# Input records:
================
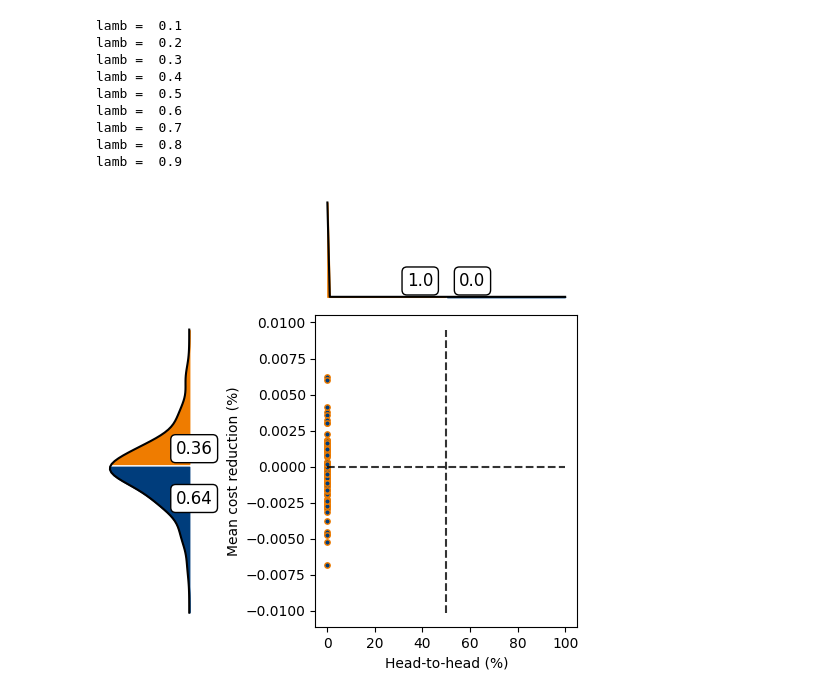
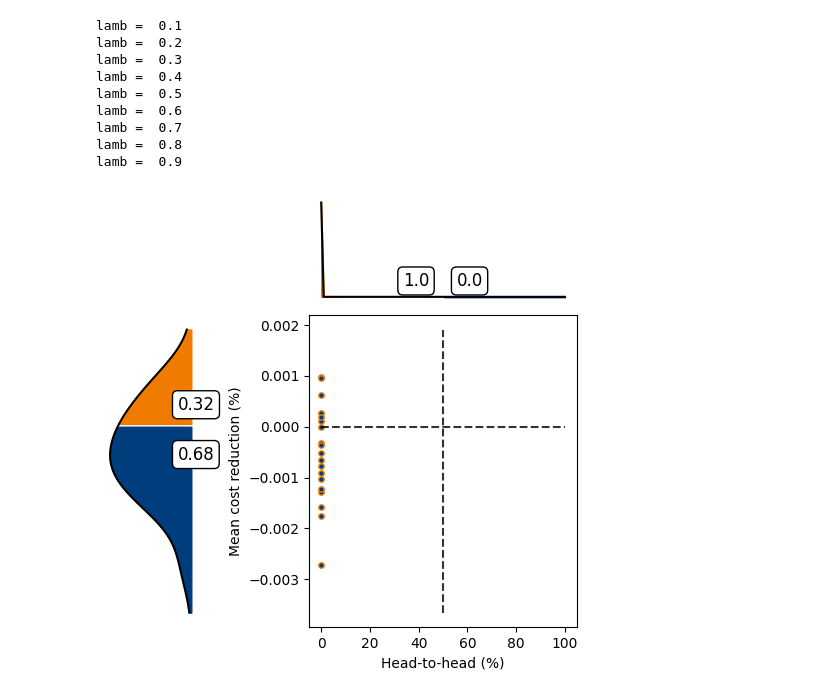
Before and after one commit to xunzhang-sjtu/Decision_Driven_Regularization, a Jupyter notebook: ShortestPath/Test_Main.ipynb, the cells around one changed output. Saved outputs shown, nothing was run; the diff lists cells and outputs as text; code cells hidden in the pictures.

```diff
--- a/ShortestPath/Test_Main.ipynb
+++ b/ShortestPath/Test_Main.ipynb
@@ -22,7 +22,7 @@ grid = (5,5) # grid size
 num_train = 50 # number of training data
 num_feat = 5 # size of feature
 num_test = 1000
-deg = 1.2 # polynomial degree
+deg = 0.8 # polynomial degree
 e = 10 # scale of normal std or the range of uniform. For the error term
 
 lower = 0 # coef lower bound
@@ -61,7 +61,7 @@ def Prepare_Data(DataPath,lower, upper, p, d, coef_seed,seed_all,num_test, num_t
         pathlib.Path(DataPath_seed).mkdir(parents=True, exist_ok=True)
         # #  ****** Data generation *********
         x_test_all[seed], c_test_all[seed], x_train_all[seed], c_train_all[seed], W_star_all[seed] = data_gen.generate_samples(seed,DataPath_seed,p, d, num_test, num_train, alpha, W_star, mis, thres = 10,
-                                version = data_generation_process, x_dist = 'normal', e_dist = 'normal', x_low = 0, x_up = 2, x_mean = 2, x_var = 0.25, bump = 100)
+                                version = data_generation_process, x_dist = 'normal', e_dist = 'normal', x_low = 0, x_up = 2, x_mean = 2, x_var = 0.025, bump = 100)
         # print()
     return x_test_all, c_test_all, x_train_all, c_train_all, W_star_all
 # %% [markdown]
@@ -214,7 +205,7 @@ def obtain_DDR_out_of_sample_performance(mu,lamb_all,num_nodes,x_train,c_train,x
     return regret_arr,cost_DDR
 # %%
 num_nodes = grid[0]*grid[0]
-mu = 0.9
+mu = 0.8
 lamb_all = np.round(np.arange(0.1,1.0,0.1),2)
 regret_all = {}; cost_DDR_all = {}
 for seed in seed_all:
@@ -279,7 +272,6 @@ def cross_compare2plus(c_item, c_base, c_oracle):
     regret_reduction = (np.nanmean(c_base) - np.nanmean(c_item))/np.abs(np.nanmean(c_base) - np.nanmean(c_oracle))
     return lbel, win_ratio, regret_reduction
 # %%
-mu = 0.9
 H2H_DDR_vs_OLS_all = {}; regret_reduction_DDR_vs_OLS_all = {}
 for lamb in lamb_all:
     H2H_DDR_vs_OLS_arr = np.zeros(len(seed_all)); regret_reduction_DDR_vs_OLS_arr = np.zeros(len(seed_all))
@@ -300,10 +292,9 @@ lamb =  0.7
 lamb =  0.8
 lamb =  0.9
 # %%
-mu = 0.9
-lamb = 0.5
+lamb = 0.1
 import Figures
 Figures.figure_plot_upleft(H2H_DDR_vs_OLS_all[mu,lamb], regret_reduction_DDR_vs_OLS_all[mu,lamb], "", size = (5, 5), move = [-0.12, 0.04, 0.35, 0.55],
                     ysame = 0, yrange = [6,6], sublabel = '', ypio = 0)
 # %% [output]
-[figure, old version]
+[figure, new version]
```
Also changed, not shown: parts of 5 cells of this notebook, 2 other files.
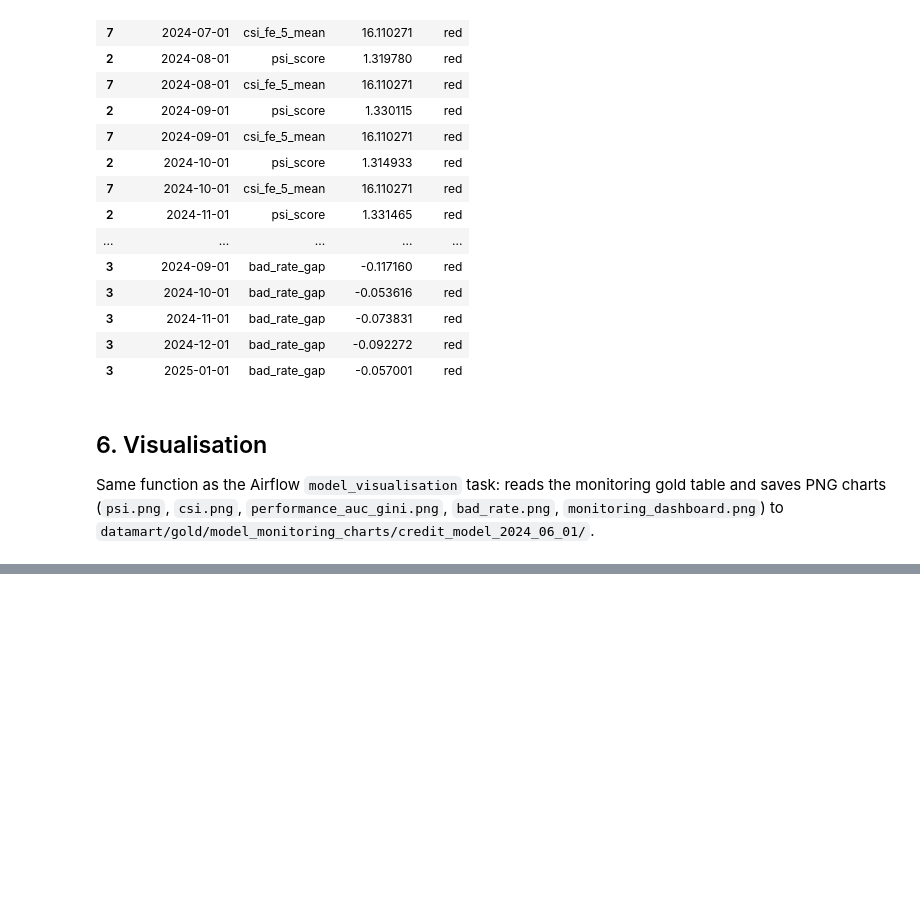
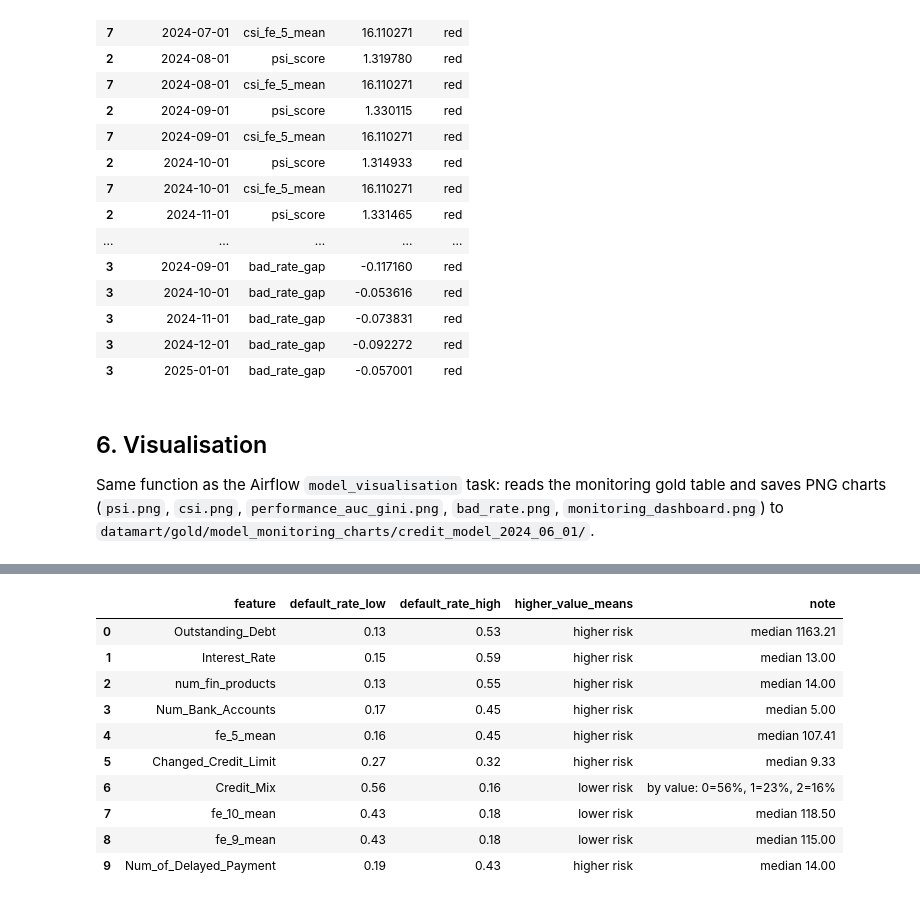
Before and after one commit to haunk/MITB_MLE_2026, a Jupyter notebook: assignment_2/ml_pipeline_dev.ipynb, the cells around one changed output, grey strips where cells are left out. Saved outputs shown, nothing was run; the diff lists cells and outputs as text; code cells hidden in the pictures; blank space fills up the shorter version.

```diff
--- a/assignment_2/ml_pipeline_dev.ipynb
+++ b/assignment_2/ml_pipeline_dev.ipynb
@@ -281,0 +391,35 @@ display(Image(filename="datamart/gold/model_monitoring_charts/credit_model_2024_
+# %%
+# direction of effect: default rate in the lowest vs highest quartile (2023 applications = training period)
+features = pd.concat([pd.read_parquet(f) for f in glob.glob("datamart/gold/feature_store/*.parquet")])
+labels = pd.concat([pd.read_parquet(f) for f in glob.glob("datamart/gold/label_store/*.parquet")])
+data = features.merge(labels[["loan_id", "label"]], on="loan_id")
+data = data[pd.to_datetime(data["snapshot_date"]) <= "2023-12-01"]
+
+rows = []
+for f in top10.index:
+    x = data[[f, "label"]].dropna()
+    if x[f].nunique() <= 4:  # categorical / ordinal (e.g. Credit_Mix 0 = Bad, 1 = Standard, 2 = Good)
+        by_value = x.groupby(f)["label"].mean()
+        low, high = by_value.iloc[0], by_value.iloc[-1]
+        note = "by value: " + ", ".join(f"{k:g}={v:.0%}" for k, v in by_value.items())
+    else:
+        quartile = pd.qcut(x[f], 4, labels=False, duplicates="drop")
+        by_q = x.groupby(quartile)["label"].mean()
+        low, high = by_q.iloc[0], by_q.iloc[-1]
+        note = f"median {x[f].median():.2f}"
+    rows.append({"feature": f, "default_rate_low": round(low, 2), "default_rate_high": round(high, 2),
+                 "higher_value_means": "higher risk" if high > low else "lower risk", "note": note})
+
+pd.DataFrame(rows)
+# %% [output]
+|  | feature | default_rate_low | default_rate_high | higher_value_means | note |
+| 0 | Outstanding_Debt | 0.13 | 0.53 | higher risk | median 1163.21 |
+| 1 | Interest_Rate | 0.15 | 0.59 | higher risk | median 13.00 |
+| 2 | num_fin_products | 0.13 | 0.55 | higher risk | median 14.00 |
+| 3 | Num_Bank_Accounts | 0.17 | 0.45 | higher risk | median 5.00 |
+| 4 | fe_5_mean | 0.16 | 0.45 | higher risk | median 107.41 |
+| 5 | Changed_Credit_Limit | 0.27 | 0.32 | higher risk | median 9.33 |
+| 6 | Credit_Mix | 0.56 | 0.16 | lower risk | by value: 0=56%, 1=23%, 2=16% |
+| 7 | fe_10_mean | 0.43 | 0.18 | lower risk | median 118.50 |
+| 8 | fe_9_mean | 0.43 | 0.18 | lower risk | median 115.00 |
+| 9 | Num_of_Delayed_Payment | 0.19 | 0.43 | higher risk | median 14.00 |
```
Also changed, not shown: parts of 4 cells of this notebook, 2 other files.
================
The response should reproduce all the material above exactly and leave out its pictures.

# Expected answer:
Before and after one commit to xunzhang-sjtu/Decision_Driven_Regularization, a Jupyter notebook: ShortestPath/Test_Main.ipynb, the cells around one changed output. Saved outputs shown, nothing was run; the diff lists cells and outputs as text; code cells hidden in the pictures.

```diff
--- a/ShortestPath/Test_Main.ipynb
+++ b/ShortestPath/Test_Main.ipynb
@@ -22,7 +22,7 @@ grid = (5,5) # grid size
 num_train = 50 # number of training data
 num_feat = 5 # size of feature
 num_test = 1000
-deg = 1.2 # polynomial degree
+deg = 0.8 # polynomial degree
 e = 10 # scale of normal std or the range of uniform. For the error term
 
 lower = 0 # coef lower bound
@@ -61,7 +61,7 @@ def Prepare_Data(DataPath,lower, upper, p, d, coef_seed,seed_all,num_test, num_t
         pathlib.Path(DataPath_seed).mkdir(parents=True, exist_ok=True)
         # #  ****** Data generation *********
         x_test_all[seed], c_test_all[seed], x_train_all[seed], c_train_all[seed], W_star_all[seed] = data_gen.generate_samples(seed,DataPath_seed,p, d, num_test, num_train, alpha, W_star, mis, thres = 10,
-                                version = data_generation_process, x_dist = 'normal', e_dist = 'normal', x_low = 0, x_up = 2, x_mean = 2, x_var = 0.25, bump = 100)
+                                version = data_generation_process, x_dist = 'normal', e_dist = 'normal', x_low = 0, x_up = 2, x_mean = 2, x_var = 0.025, bump = 100)
         # print()
     return x_test_all, c_test_all, x_train_all, c_train_all, W_star_all
 # %% [markdown]
@@ -214,7 +205,7 @@ def obtain_DDR_out_of_sample_performance(mu,lamb_all,num_nodes,x_train,c_train,x
     return regret_arr,cost_DDR
 # %%
 num_nodes = grid[0]*grid[0]
-mu = 0.9
+mu = 0.8
 lamb_all = np.round(np.arange(0.1,1.0,0.1),2)
 regret_all = {}; cost_DDR_all = {}
 for seed in seed_all:
@@ -279,7 +272,6 @@ def cross_compare2plus(c_item, c_base, c_oracle):
     regret_reduction = (np.nanmean(c_base) - np.nanmean(c_item))/np.abs(np.nanmean(c_base) - np.nanmean(c_oracle))
     return lbel, win_ratio, regret_reduction
 # %%
-mu = 0.9
 H2H_DDR_vs_OLS_all = {}; regret_reduction_DDR_vs_OLS_all = {}
 for lamb in lamb_all:
     H2H_DDR_vs_OLS_arr = np.zeros(len(seed_all)); regret_reduction_DDR_vs_OLS_arr = np.zeros(len(seed_all))
@@ -300,10 +292,9 @@ lamb =  0.7
 lamb =  0.8
 lamb =  0.9
 # %%
-mu = 0.9
-lamb = 0.5
+lamb = 0.1
 import Figures
 Figures.figure_plot_upleft(H2H_DDR_vs_OLS_all[mu,lamb], regret_reduction_DDR_vs_OLS_all[mu,lamb], "", size = (5, 5), move = [-0.12, 0.04, 0.35, 0.55],
                     ysame = 0, yrange = [6,6], sublabel = '', ypio = 0)
 # %% [output]
-[figure, old version]
+[figure, new version]
```
Also changed, not shown: parts of 5 cells of this notebook, 2 other files.
Before and after one commit to haunk/MITB_MLE_2026, a Jupyter notebook: assignment_2/ml_pipeline_dev.ipynb, the cells around one changed output, grey strips where cells are left out. Saved outputs shown, nothing was run; the diff lists cells and outputs as text; code cells hidden in the pictures; blank space fills up the shorter version.

```diff
--- a/assignment_2/ml_pipeline_dev.ipynb
+++ b/assignment_2/ml_pipeline_dev.ipynb
@@ -281,0 +391,35 @@ display(Image(filename="datamart/gold/model_monitoring_charts/credit_model_2024_
+# %%
+# direction of effect: default rate in the lowest vs highest quartile (2023 applications = training period)
+features = pd.concat([pd.read_parquet(f) for f in glob.glob("datamart/gold/feature_store/*.parquet")])
+labels = pd.concat([pd.read_parquet(f) for f in glob.glob("datamart/gold/label_store/*.parquet")])
+data = features.merge(labels[["loan_id", "label"]], on="loan_id")
+data = data[pd.to_datetime(data["snapshot_date"]) <= "2023-12-01"]
+
+rows = []
+for f in top10.index:
+    x = data[[f, "label"]].dropna()
+    if x[f].nunique() <= 4:  # categorical / ordinal (e.g. Credit_Mix 0 = Bad, 1 = Standard, 2 = Good)
+        by_value = x.groupby(f)["label"].mean()
+        low, high = by_value.iloc[0], by_value.iloc[-1]
+        note = "by value: " + ", ".join(f"{k:g}={v:.0%}" for k, v in by_value.items())
+    else:
+        quartile = pd.qcut(x[f], 4, labels=False, duplicates="drop")
+        by_q = x.groupby(quartile)["label"].mean()
+        low, high = by_q.iloc[0], by_q.iloc[-1]
+        note = f"median {x[f].median():.2f}"
+    rows.append({"feature": f, "default_rate_low": round(low, 2), "default_rate_high": round(high, 2),
+                 "higher_value_means": "higher risk" if high > low else "lower risk", "note": note})
+
+pd.DataFrame(rows)
+# %% [output]
+|  | feature | default_rate_low | default_rate_high | higher_value_means | note |
+| 0 | Outstanding_Debt | 0.13 | 0.53 | higher risk | median 1163.21 |
+| 1 | Interest_Rate | 0.15 | 0.59 | higher risk | median 13.00 |
+| 2 | num_fin_products | 0.13 | 0.55 | higher risk | median 14.00 |
+| 3 | Num_Bank_Accounts | 0.17 | 0.45 | higher risk | median 5.00 |
+| 4 | fe_5_mean | 0.16 | 0.45 | higher risk | median 107.41 |
+| 5 | Changed_Credit_Limit | 0.27 | 0.32 | higher risk | median 9.33 |
+| 6 | Credit_Mix | 0.56 | 0.16 | lower risk | by value: 0=56%, 1=23%, 2=16% |
+| 7 | fe_10_mean | 0.43 | 0.18 | lower risk | median 118.50 |
+| 8 | fe_9_mean | 0.43 | 0.18 | lower risk | median 115.00 |
+| 9 | Num_of_Delayed_Payment | 0.19 | 0.43 | higher risk | median 14.00 |
```
Also changed, not shown: parts of 4 cells of this notebook, 2 other files.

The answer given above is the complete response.